◆ LISTED RECORDS:
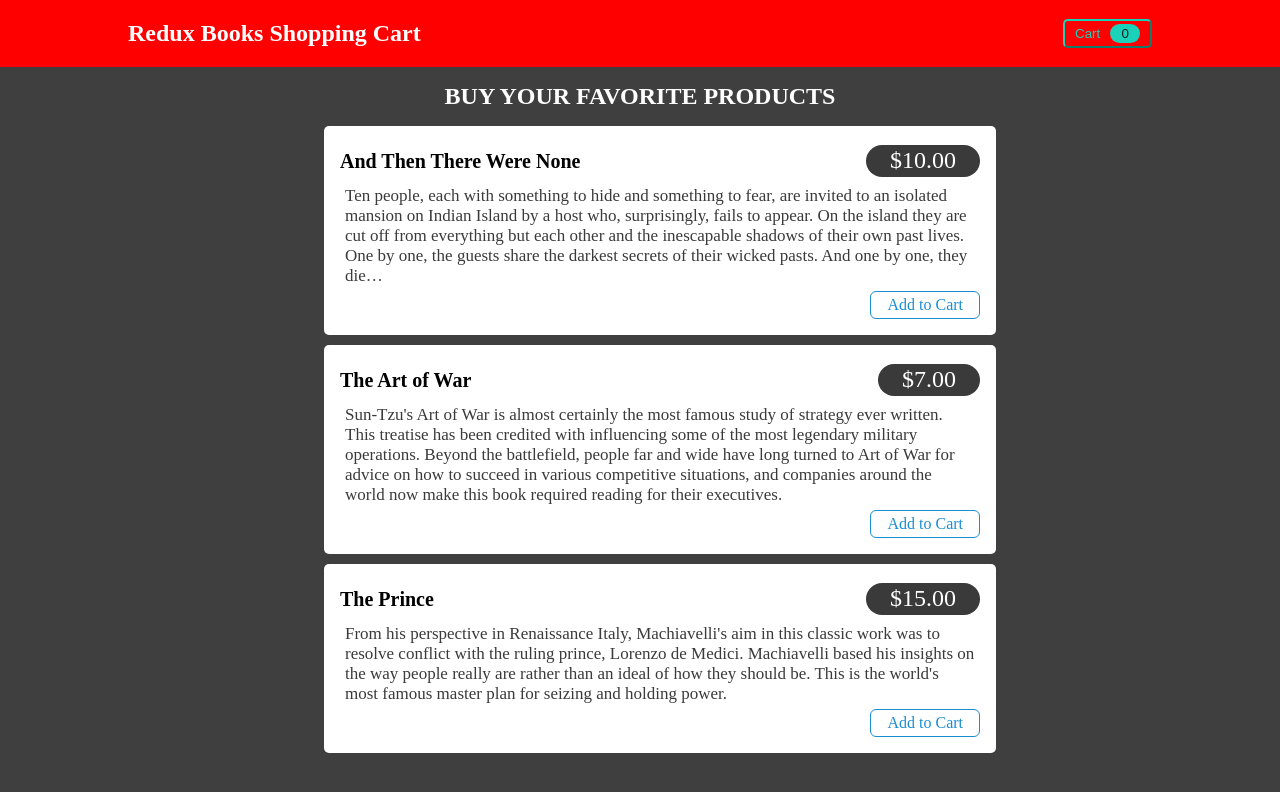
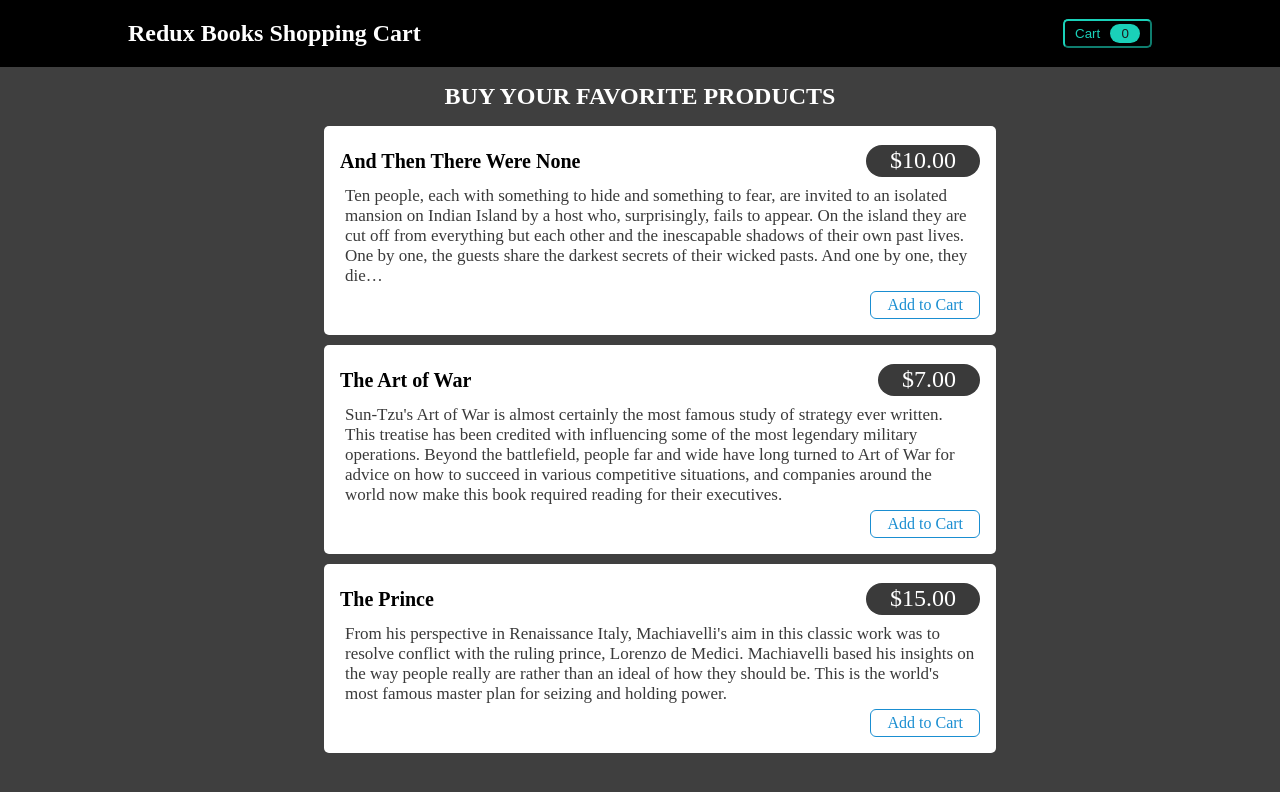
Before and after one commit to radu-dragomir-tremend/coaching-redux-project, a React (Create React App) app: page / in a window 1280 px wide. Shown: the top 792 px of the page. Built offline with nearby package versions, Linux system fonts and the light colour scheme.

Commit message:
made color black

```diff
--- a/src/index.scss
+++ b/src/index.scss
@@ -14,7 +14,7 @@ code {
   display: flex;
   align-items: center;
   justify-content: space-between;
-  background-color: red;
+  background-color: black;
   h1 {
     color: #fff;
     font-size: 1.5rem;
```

==

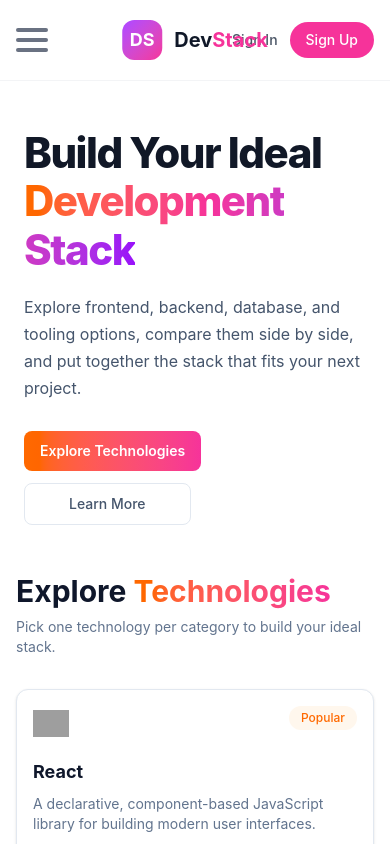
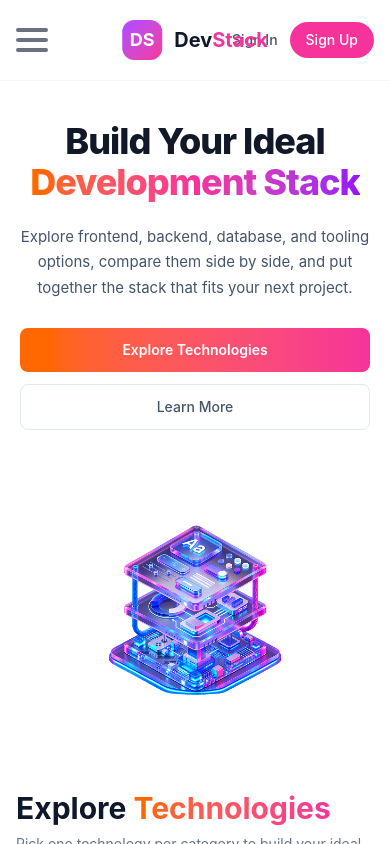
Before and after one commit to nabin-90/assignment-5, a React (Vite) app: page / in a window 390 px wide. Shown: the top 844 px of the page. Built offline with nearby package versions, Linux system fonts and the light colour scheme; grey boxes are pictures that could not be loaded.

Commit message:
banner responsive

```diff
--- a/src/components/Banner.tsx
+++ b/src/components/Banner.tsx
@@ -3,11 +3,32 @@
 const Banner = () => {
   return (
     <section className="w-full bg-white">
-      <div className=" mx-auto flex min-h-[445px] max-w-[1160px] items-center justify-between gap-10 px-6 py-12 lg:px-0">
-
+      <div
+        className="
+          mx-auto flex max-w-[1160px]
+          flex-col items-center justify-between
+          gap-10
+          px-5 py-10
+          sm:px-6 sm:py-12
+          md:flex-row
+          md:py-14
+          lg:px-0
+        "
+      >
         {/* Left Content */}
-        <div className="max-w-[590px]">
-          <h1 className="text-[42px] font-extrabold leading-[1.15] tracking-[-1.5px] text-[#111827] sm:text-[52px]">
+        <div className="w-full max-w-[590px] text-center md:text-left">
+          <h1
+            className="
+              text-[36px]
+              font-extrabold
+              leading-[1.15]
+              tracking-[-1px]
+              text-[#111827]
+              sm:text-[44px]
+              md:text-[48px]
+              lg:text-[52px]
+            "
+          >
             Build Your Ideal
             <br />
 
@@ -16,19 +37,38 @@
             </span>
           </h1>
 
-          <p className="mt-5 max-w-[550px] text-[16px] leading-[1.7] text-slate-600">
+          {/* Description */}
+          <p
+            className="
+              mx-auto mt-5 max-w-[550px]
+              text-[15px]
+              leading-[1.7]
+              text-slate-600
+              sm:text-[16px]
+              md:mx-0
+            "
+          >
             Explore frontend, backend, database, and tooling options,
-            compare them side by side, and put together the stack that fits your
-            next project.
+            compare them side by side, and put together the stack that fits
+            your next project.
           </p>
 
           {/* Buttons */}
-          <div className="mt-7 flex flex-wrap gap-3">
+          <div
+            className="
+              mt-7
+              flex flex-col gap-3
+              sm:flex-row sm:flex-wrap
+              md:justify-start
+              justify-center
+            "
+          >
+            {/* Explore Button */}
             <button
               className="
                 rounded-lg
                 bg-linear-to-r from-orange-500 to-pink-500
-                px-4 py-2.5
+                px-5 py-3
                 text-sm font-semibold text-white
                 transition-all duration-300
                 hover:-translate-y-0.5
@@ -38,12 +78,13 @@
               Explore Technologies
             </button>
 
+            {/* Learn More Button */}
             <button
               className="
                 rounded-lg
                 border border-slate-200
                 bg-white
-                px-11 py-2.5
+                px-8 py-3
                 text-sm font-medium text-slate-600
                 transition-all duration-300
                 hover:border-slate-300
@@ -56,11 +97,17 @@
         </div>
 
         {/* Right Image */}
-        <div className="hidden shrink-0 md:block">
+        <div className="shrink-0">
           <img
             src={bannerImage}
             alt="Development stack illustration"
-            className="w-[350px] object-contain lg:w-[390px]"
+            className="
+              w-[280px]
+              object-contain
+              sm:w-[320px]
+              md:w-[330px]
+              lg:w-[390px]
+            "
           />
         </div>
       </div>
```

--

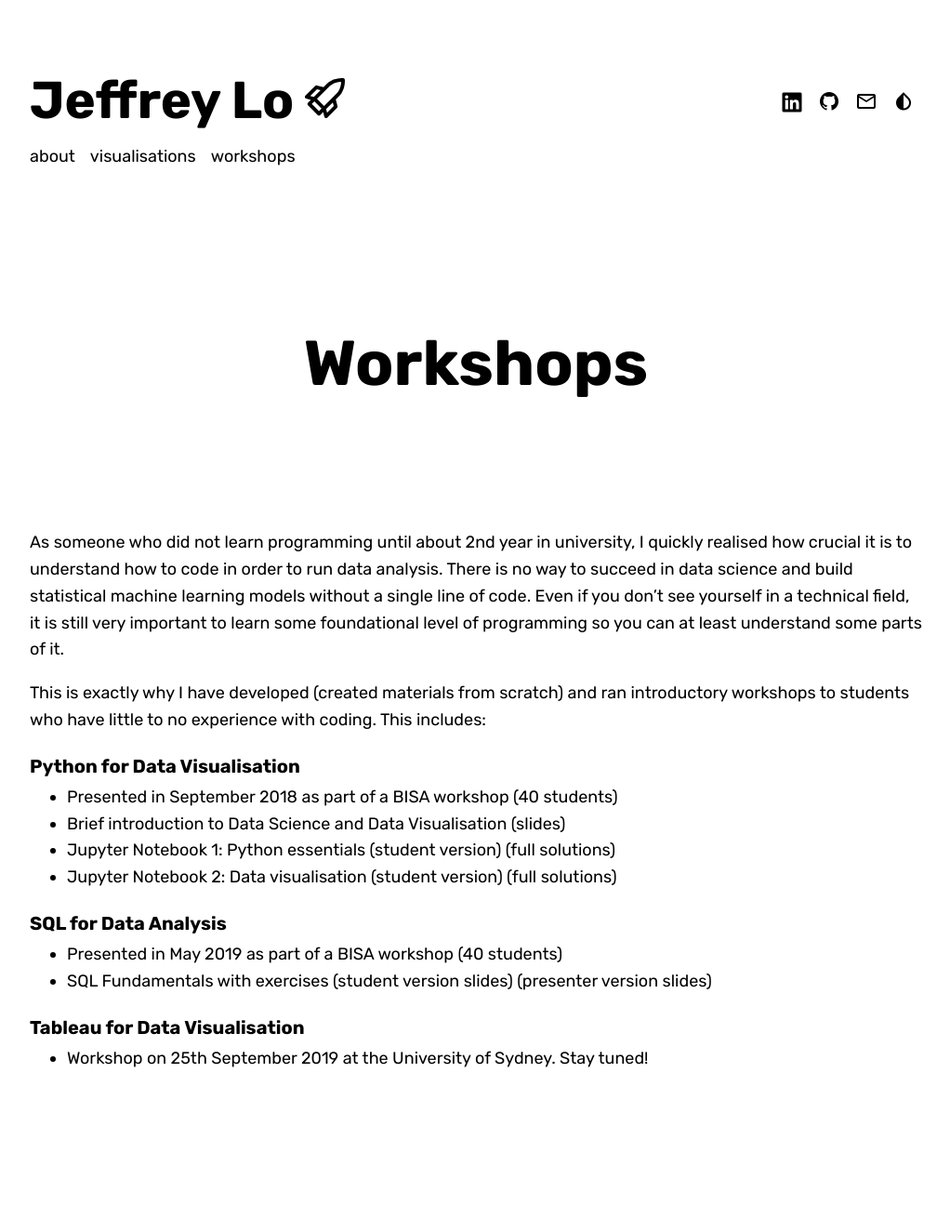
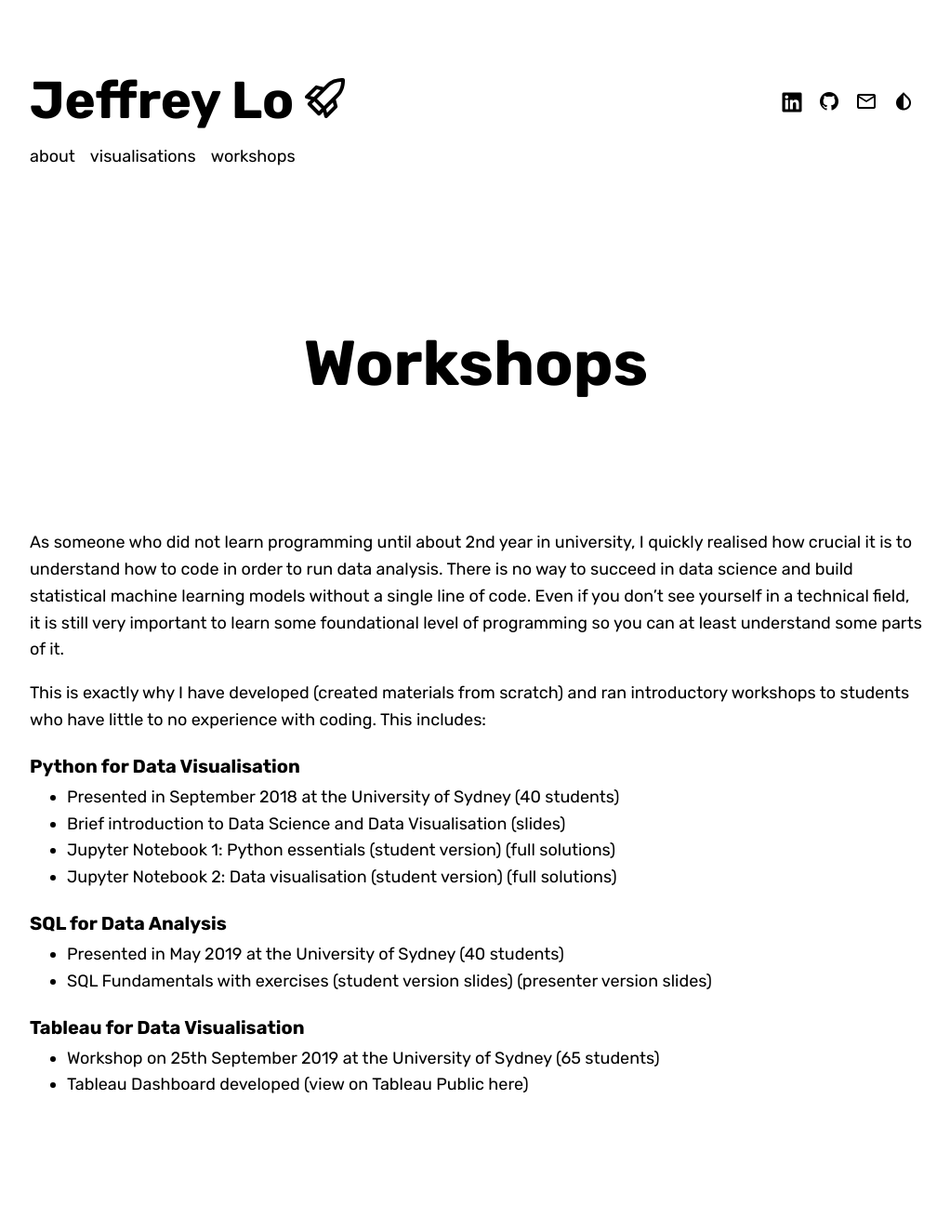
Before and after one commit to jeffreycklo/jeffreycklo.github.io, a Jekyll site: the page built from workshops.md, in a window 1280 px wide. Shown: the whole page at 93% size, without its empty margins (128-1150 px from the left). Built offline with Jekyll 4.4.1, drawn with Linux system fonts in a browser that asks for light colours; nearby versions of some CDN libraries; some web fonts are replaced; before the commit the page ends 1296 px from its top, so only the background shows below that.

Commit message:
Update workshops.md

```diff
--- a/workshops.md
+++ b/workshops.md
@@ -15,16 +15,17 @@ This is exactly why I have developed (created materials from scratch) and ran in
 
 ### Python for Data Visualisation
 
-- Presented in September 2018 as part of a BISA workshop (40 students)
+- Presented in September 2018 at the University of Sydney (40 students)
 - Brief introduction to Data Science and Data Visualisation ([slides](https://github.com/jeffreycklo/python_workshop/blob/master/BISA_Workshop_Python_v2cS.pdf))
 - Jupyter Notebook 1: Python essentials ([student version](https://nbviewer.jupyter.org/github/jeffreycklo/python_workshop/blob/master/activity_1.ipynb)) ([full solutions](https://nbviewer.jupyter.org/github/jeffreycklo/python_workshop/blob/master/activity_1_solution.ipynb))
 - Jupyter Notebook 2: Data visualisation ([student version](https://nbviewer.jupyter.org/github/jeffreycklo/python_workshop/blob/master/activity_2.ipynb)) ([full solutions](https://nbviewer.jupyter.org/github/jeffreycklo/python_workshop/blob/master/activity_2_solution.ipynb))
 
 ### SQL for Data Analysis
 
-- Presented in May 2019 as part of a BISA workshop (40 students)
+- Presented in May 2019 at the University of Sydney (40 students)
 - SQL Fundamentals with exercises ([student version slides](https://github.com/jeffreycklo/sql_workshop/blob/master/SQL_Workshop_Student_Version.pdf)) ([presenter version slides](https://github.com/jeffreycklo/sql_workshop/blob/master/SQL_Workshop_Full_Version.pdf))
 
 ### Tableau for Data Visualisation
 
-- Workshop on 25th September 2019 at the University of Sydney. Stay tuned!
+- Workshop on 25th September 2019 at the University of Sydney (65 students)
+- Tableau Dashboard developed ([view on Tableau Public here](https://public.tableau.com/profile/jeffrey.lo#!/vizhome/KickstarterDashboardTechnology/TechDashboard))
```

◆ WHAT IS NEEDED: Locate all lines in the listing above with the word "leading". Copy them.

◆ ANSWER FOR THIS EXERCISE:
-          <h1 className="text-[42px] font-extrabold leading-[1.15] tracking-[-1.5px] text-[#111827] sm:text-[52px]">
+              leading-[1.15]
-          <p className="mt-5 max-w-[550px] text-[16px] leading-[1.7] text-slate-600">
+              leading-[1.7]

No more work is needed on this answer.